• **Problem description**: Every line below that holds the string "notebook" must be copied.

Before-and-after change data
#####

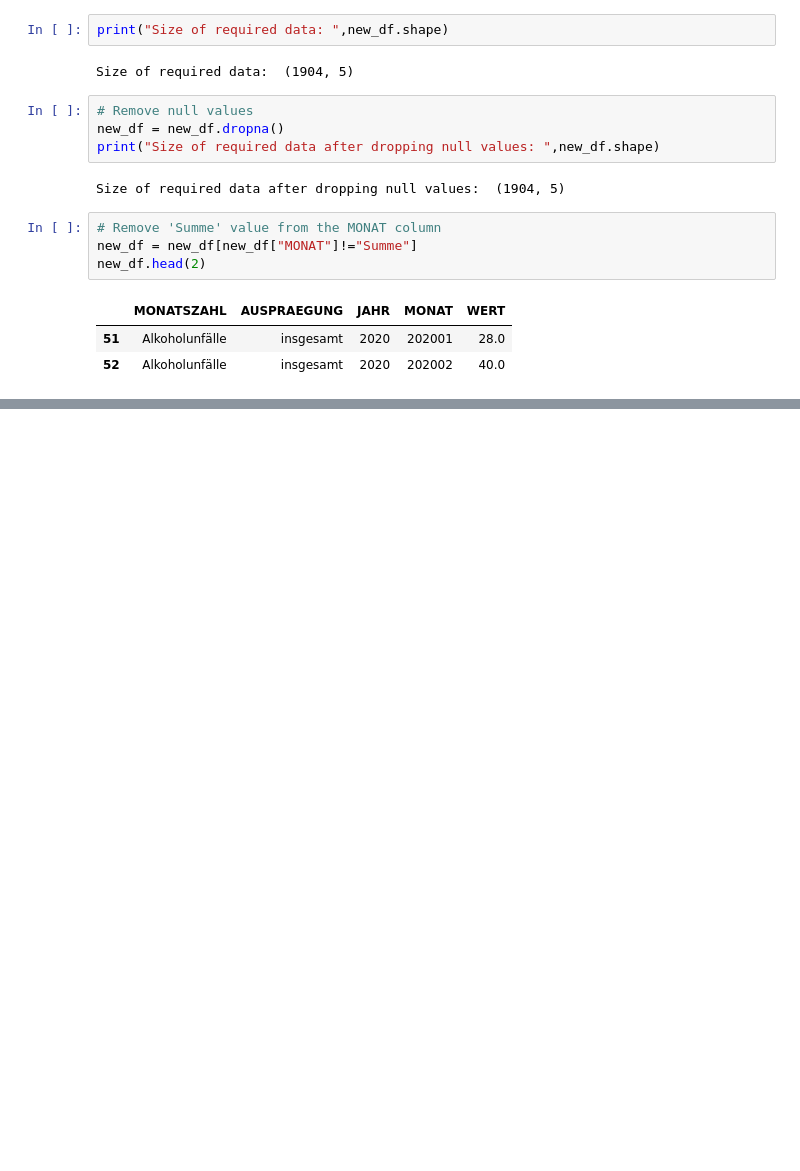
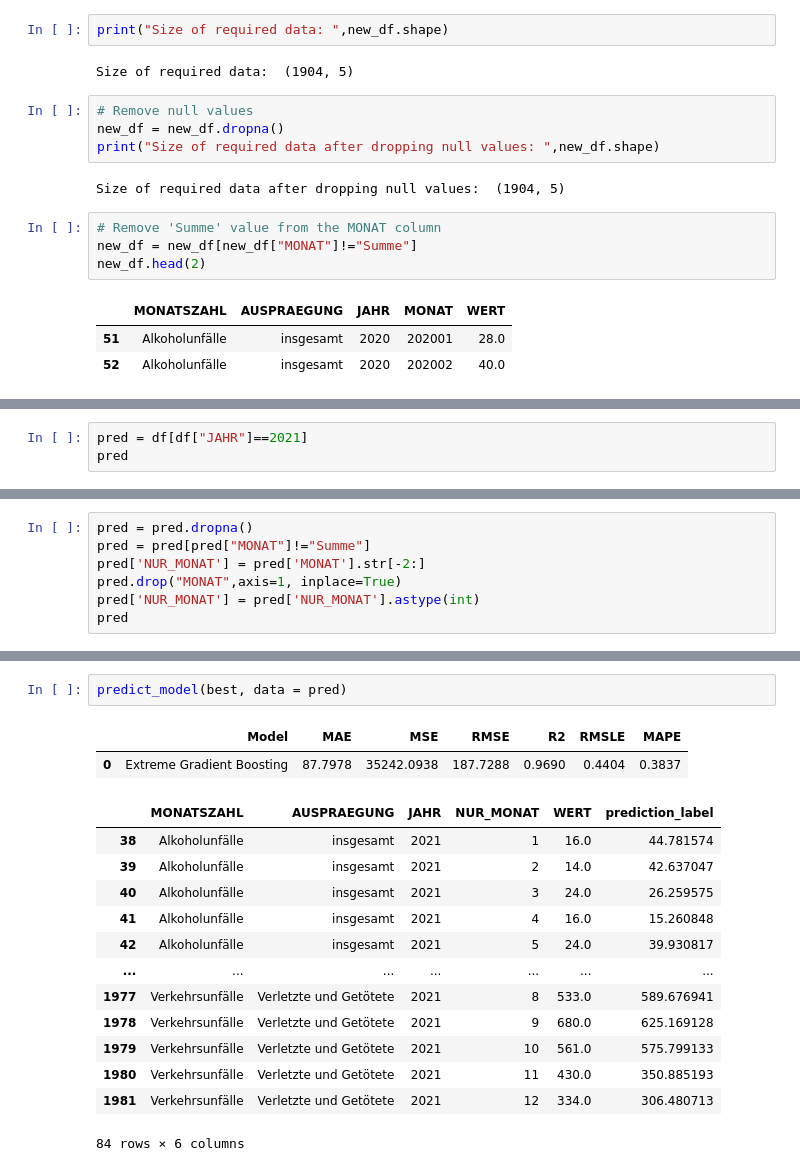
Before and after one commit to sreehari59/NxtGen_AcciVision, a Jupyter notebook: DPS_Task.ipynb, the cells around one changed output, grey strips where cells are left out. Drawn from its saved outputs; the diff is of its cells as text; blank space fills up the shorter version.

```diff
--- a/DPS_Task.ipynb
+++ b/DPS_Task.ipynb
@@ -192,0 +326,3 @@ from pycaret.classification import *
+# %%
+pred = df[df["JAHR"]==2021]
+pred
@@ -192,0 +343,7 @@ from pycaret.classification import *
+# %%
+pred = pred.dropna()
+pred = pred[pred["MONAT"]!="Summe"]
+pred['NUR_MONAT'] = pred['MONAT'].str[-2:]
+pred.drop("MONAT",axis=1, inplace=True)
+pred['NUR_MONAT'] = pred['NUR_MONAT'].astype(int)
+pred
@@ -192,0 +364,18 @@ from pycaret.classification import *
+# %%
+predict_model(best, data = pred)
+# %% [output]
+|  | Model | MAE | MSE | RMSE | R2 | RMSLE | MAPE |
+| 0 | Extreme Gradient Boosting | 87.7978 | 35242.0938 | 187.7288 | 0.9690 | 0.4404 | 0.3837 |
+|  | MONATSZAHL | AUSPRAEGUNG | JAHR | NUR_MONAT | WERT | prediction_label |
+| 38 | Alkoholunfälle | insgesamt | 2021 | 1 | 16.0 | 44.781574 |
+| 39 | Alkoholunfälle | insgesamt | 2021 | 2 | 14.0 | 42.637047 |
+| 40 | Alkoholunfälle | insgesamt | 2021 | 3 | 24.0 | 26.259575 |
+| 41 | Alkoholunfälle | insgesamt | 2021 | 4 | 16.0 | 15.260848 |
+| 42 | Alkoholunfälle | insgesamt | 2021 | 5 | 24.0 | 39.930817 |
+| ... | ... | ... | ... | ... | ... | ... |
+| 1977 | Verkehrsunfälle | Verletzte und Getötete | 2021 | 8 | 533.0 | 589.676941 |
+| 1978 | Verkehrsunfälle | Verletzte und Getötete | 2021 | 9 | 680.0 | 625.169128 |
+| 1979 | Verkehrsunfälle | Verletzte und Getötete | 2021 | 10 | 561.0 | 575.799133 |
+| 1980 | Verkehrsunfälle | Verletzte und Getötete | 2021 | 11 | 430.0 | 350.885193 |
+| 1981 | Verkehrsunfälle | Verletzte und Getötete | 2021 | 12 | 334.0 | 306.480713 |
+84 rows × 6 columns
```
Also changed, not shown: parts of 54 cells of this notebook.
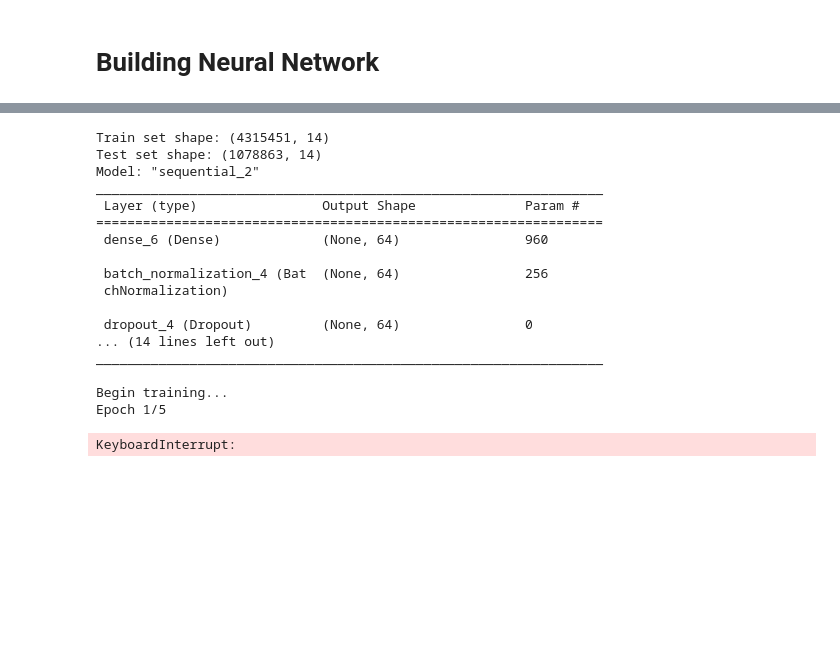
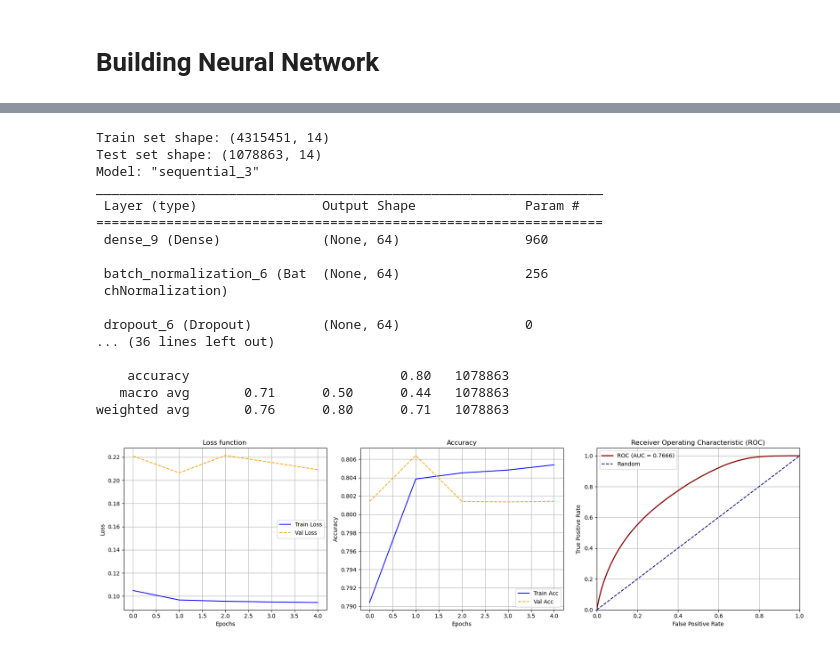
Before and after one commit to alessandrofoglizzo/DAML_project, a Jupyter notebook: Hgammagamma.ipynb, the cells around one changed output, grey strips where cells are left out. Saved outputs shown, nothing was run; the diff lists cells and outputs as text; code cells hidden in the pictures; blank space fills up the shorter version.

Commit message:
added weights on sample and markdown in NN

```diff
--- a/Hgammagamma.ipynb
+++ b/Hgammagamma.ipynb
@@ -90,12 +91,17 @@ Define TTree name and TBranches that we want to extract for this analysis
 # %%
 tree = "analysis"           # name of TTree in ATLAS OD
 
-features = [branch for branch in (uproot.open(f"{mc_url_list[0]}:{tree}").keys())
+# features of the photons
+features_ph = [branch for branch in (uproot.open(f"{mc_url_list[0]}:{tree}").keys())
             if ("photon_" in branch) and ("truth" not in branch)]
+# variables of simulation
+features_mc = ["xsec", "kfac", "filteff", "mcWeight", "sum_of_weights"]
 
-#if not useall:
-#        mc_ind = set(random.sample(range(len(mc_url_list)), 16))
-#        mc_url_list = [url for i, url in enumerate(mc_url_list) if i in mc_ind]
+# total features we want to save
+features = features_ph + features_mc
+
+# luminosity
+lumi = 36.1*1000            #(36.1 fb-1)
 # %% [markdown]
 Read datasets into awkward arrays. This procedure avoids errors in calling CERN server and it is the faster solution.
 Then, label=1 is assigned to signal events, label=0 is assigned to background events.
@@ -154,7 +161,7 @@ To do so, we need to separate *jagged* variables, that are associated to each ph
 # define function that sorts photons by pT: we will also use it for run2 dataset
 def sort_photons_pt(array):
     # separate jagged and scalar var
-    scalar_var = ["photon_n", "label"]
+    scalar_var = ["photon_n", "label", "xsec", "kfac", "filteff", "mcWeight", "sum_of_weights"]
     jagged_var = [var for var in features if var not in scalar_var]
 
     # find indces of ordered photon, from higher pT to lower pT
@@ -197,3 +211,6 @@ mc_filtered = select_reconst_and_isolated_phtons(mc_sort)
+# %%
+# add event weight
+mc_filtered["event_weight"] = mc_filtered["xsec"] * lumi * mc_filtered["kfac"] * mc_filtered["filteff"] * mc_filtered["mcWeight"] / mc_filtered["sum_of_weights"]
 # %% [markdown]
 ### Invariant Mass $m_{\gamma\gamma}$
 Now it is useful to calculate the invariant mass of leading and subleading photons for each event. In natural units, the invariant mass is defined as
@@ -390,11 +435,11 @@ def build_baseline_nn(input_dim):
 
         layers.Dense(64, activation="relu"),
         layers.BatchNormalization(),
-        layers.Dropout(0.2),
+        layers.Dropout(0.3),
 
         layers.Dense(32, activation="relu"),
         layers.BatchNormalization(),
-        layers.Dropout(0.2),
+        layers.Dropout(0.4),
 
         layers.Dense(1, activation="sigmoid")
     ])
@@ -402,7 +447,7 @@ def build_baseline_nn(input_dim):
     model.compile(
         optimizer=optimizers.Adam(learning_rate=0.001),
         loss="binary_crossentropy",
-        metrics=["accuracy"]
+        weighted_metrics=["accuracy"]
     )
     return model
 # %%
@@ -412,6 +457,7 @@ def build_baseline_nn(input_dim):
 epochs = 5
 batch_size = 1024
 validation_split = 0.15
+sample_weight = ak.to_numpy(mc_final.event_weight).astype(np.float32)
 
 
 if __name__ == "__main__":
@@ -430,12 +476,13 @@ if __name__ == "__main__":
         epochs=epochs,
         batch_size=batch_size,
         validation_split=validation_split,
-        verbose=1
+        verbose=1,
+        sample_weight=sample_weight
     )
 
     print("\nPerformance evaluation on Test set...")
     # batch_size specified in order to avoid memory peaks during prediction
-    y_pred_prob = model.predict(X_test, batch_size=1024).ravel()
+    y_pred_prob = model.predict(X_test, batch_size=batch_size).ravel()
     y_pred = (y_pred_prob > 0.5).astype(int)
 
     print("\nClassification Report:")
@@ -462,39 +509,39 @@ if __name__ == "__main__":
     ax_acc.legend()
     ax_acc.grid(True)
 
     # 3. ROC & AUC plot
     fpr, tpr, thresholds = roc_curve(y_test, y_pred_prob)
     roc_auc = auc(fpr, tpr)
 
     ax_roc.plot(fpr, tpr, color="darkred", lw=2, label=f"ROC (AUC = {roc_auc:.4f})")
     ax_roc.plot(np.array((0, 1)), np.array((0, 1)), color="navy", linestyle="--", label="Random")
     ax_roc.set_xlim(np.array((0.0, 1.0)))
     ax_roc.set_ylim(np.array((0.0, 1.05)))
     ax_roc.set_xlabel("False Positive Rate")
     ax_roc.set_ylabel("True Positive Rate")
     ax_roc.set_title("Receiver Operating Characteristic (ROC)")
     ax_roc.legend()
     ax_roc.grid(True)
 
     plt.tight_layout()
     plt.show()
     plt.close('all')
 # %% [output]
 Train set shape: (4315451, 14)
 Test set shape: (1078863, 14)
-Model: "sequential_2"
+Model: "sequential_3"
 _________________________________________________________________
  Layer (type)                Output Shape              Param #
 =================================================================
- dense_6 (Dense)             (None, 64)                960
+ dense_9 (Dense)             (None, 64)                960
 
- batch_normalization_4 (Bat  (None, 64)                256
+ batch_normalization_6 (Bat  (None, 64)                256
  chNormalization)
 
- dropout_4 (Dropout)         (None, 64)                0
-... (14 lines left out)
-_________________________________________________________________
+ dropout_6 (Dropout)         (None, 64)                0
+... (36 lines left out)
 
-Begin training...
-Epoch 1/5
+    accuracy                           0.80   1078863
+   macro avg       0.71      0.50      0.44   1078863
+weighted avg       0.76      0.80      0.71   1078863
-KeyboardInterrupt:
+[figure, added]
```
Also changed, not shown: parts of 8 cells of this notebook, 3 other files.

#####

• **Output**:
Before and after one commit to sreehari59/NxtGen_AcciVision, a Jupyter notebook: DPS_Task.ipynb, the cells around one changed output, grey strips where cells are left out. Drawn from its saved outputs; the diff is of its cells as text; blank space fills up the shorter version.
Also changed, not shown: parts of 54 cells of this notebook.
Before and after one commit to alessandrofoglizzo/DAML_project, a Jupyter notebook: Hgammagamma.ipynb, the cells around one changed output, grey strips where cells are left out. Saved outputs shown, nothing was run; the diff lists cells and outputs as text; code cells hidden in the pictures; blank space fills up the shorter version.
Also changed, not shown: parts of 8 cells of this notebook, 3 other files.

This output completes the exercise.